▸ MATERIAL FOR THIS EXERCISE
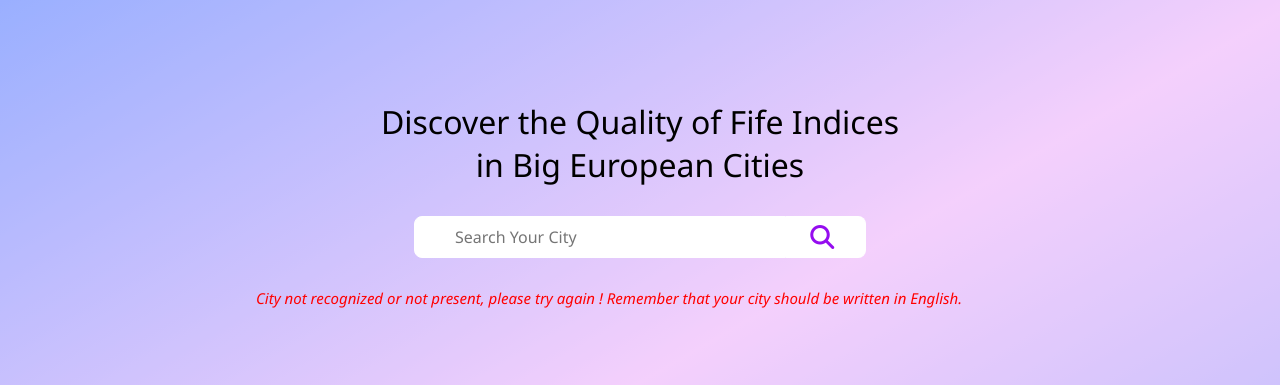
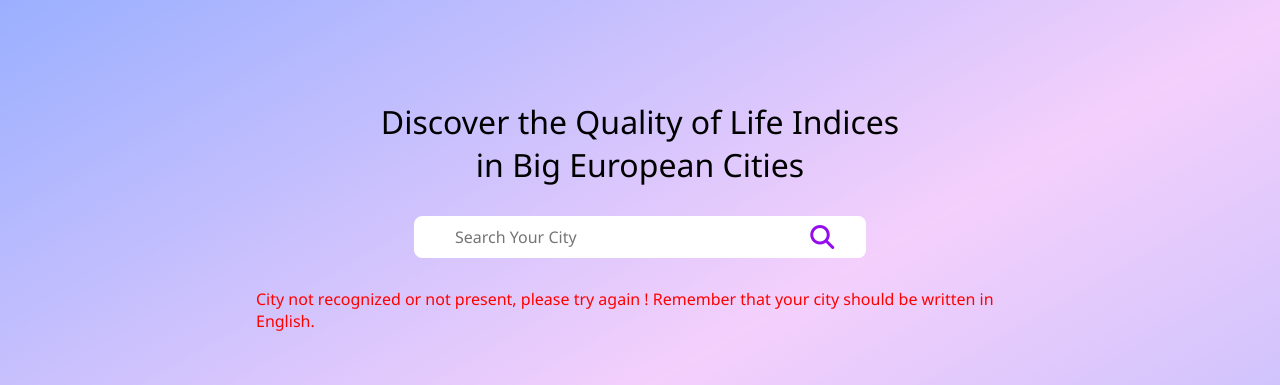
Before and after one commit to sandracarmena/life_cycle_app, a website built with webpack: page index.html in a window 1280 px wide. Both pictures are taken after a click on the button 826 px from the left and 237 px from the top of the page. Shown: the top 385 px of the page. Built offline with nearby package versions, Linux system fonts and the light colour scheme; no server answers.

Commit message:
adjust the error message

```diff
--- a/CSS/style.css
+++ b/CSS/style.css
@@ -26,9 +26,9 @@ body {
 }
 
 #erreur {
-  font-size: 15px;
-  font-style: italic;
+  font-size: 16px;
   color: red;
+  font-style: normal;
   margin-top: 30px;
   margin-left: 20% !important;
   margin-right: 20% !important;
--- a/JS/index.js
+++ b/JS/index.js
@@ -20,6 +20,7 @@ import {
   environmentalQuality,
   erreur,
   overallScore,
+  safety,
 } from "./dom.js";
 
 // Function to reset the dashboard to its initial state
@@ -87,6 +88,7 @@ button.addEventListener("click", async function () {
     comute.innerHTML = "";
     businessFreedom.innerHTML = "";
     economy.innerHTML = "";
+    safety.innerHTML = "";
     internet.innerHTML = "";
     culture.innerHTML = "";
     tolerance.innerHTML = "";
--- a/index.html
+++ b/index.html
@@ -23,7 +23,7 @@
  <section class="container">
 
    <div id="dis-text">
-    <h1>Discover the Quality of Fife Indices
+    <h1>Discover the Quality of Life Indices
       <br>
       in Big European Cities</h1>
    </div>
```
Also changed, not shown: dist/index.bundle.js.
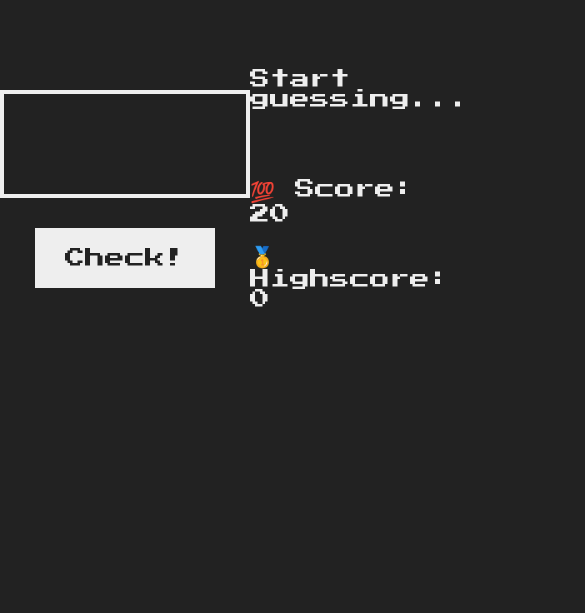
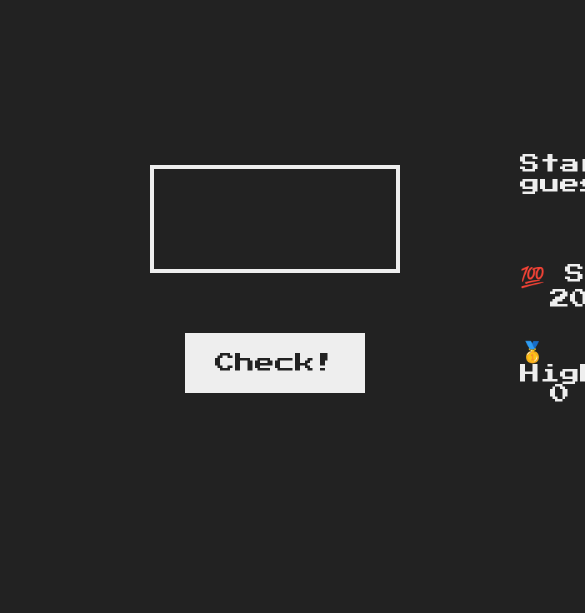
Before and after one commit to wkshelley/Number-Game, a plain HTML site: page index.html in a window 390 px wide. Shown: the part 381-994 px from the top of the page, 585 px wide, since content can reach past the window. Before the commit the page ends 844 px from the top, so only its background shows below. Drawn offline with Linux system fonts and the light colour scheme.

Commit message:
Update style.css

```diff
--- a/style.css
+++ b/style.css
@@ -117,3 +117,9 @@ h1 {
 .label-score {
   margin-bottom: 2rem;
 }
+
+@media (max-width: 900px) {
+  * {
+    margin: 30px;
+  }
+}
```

▸ YOUR ASSIGNMENT
Find every line in the records above that contains the word "margin", and copy each one.

▸ EXERCISE SOLUTION
   margin-top: 30px;
   margin-left: 20% !important;
   margin-right: 20% !important;
   margin-bottom: 2rem;
+    margin: 30px;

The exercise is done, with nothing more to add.